Memphis sanitation workers Echol Cole and Robert Walker were crushed to death by a malfunctioning garbage truck on February 1, 1968. Less than two weeks later, 1,300 African-American men went on strike for fair wages, safe working conditions, and the simple recognition of their basic humanity. Few relics from the crossroads of labor and civil rights define the American condition as starkly as the printed signs reading, "I am a man."
To commemorate the strike that brought Dr. Martin Luther King Jr. to Memphis for the last time, the historically significant Clayborn Temple is staging three preview performances of Union, a new piece of musical theater currently being developed with a national tour in mind.
Anasa Troutman says Clayborn Temple has been on a two-year journey.

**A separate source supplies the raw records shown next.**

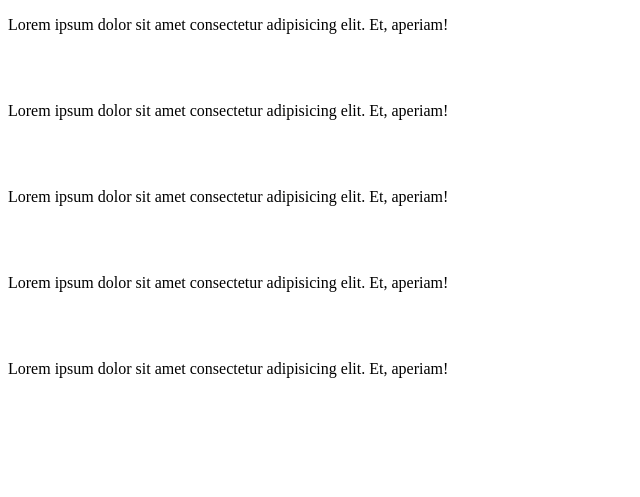
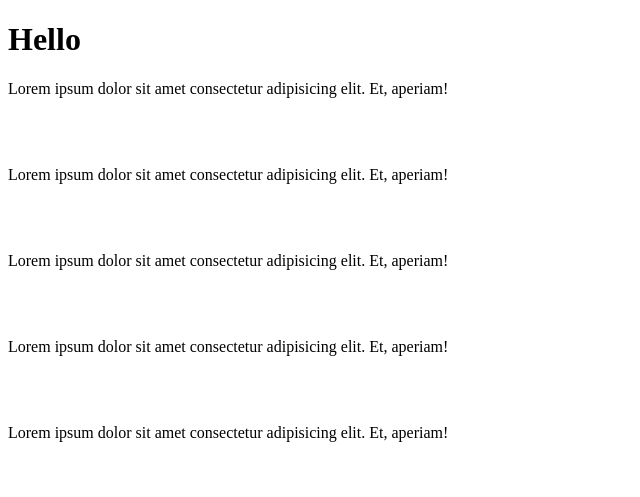
Before and after one commit to GUIDEkitti/myweb1, a plain HTML site: page index.html in a window 1280 px wide. Shown: the whole page, without its empty margins (0-640 px from the left). Drawn offline with Linux system fonts and the light colour scheme.

Commit message:
The first status

```diff
--- a/index.html
+++ b/index.html
@@ -1,15 +1,33 @@
 <!DOCTYPE html>
 <html lang="en">
-<head>
-    <meta charset="UTF-8">
-    <meta name="viewport" content="width=, initial-scale=1.0">
+  <head>
+    <meta charset="UTF-8" />
+    <meta name="viewport" content="width=, initial-scale=1.0" />
     <title>Document</title>
-</head>
-<body>
-    <p>Lorem ipsum dolor sit amet consectetur adipisicing elit. Et, aperiam!</p><br><br>
-    <p>Lorem ipsum dolor sit amet consectetur adipisicing elit. Et, aperiam!</p><br><br>
-    <p>Lorem ipsum dolor sit amet consectetur adipisicing elit. Et, aperiam!</p><br><br>
-    <p>Lorem ipsum dolor sit amet consectetur adipisicing elit. Et, aperiam!</p><br><br>
-    <p>Lorem ipsum dolor sit amet consectetur adipisicing elit. Et, aperiam!</p><br><br>
-</body>
+  </head>
+  <body>
+    <h1>Hello</h1>
+    <div>
+      <p></p>
+        Lorem ipsum dolor sit amet consectetur adipisicing elit. Et, aperiam!
+      </p>
+      <br /><br />
+      <p>
+        Lorem ipsum dolor sit amet consectetur adipisicing elit. Et, aperiam!
+      </p>
+      <br /><br />
+      <p>
+        Lorem ipsum dolor sit amet consectetur adipisicing elit. Et, aperiam!
+      </p>
+      <br /><br />
+      <p>
+        Lorem ipsum dolor sit amet consectetur adipisicing elit. Et, aperiam!
+      </p>
+      <br /><br />
+      <p>
+        Lorem ipsum dolor sit amet consectetur adipisicing elit. Et, aperiam!
+      </p>
+      <br /><br />
+    </div>
+  </body>
 </html>
```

Troutman's the CEO of Eloveate, a company working at the crossroads of art and community. She's shared the journey, working with a creative team to tell the story of the sanitation workers and other activists who gathered at Clayborn. "Now we're workshopping this musical in the space where it all began and inviting the community behind the scenes," she says. "And we want the community to get involved."
Union's closing night has been imagined as an interactive event involving training before the show and a talk back with cast members and Black Lives Matter activists. "We're not just telling a story of the past," Troutman says. "We want to show how this story has shaped the future we're building now in Memphis and beyond."
Of course, it's also a story of Memphis' past and Troutman thinks the show has benefitted from deep connections to the source material.
"Two of our cast members are grandchildren of sanitation workers," she says. "One's grandmother still has an original 'I am a man' sign hanging in her garage."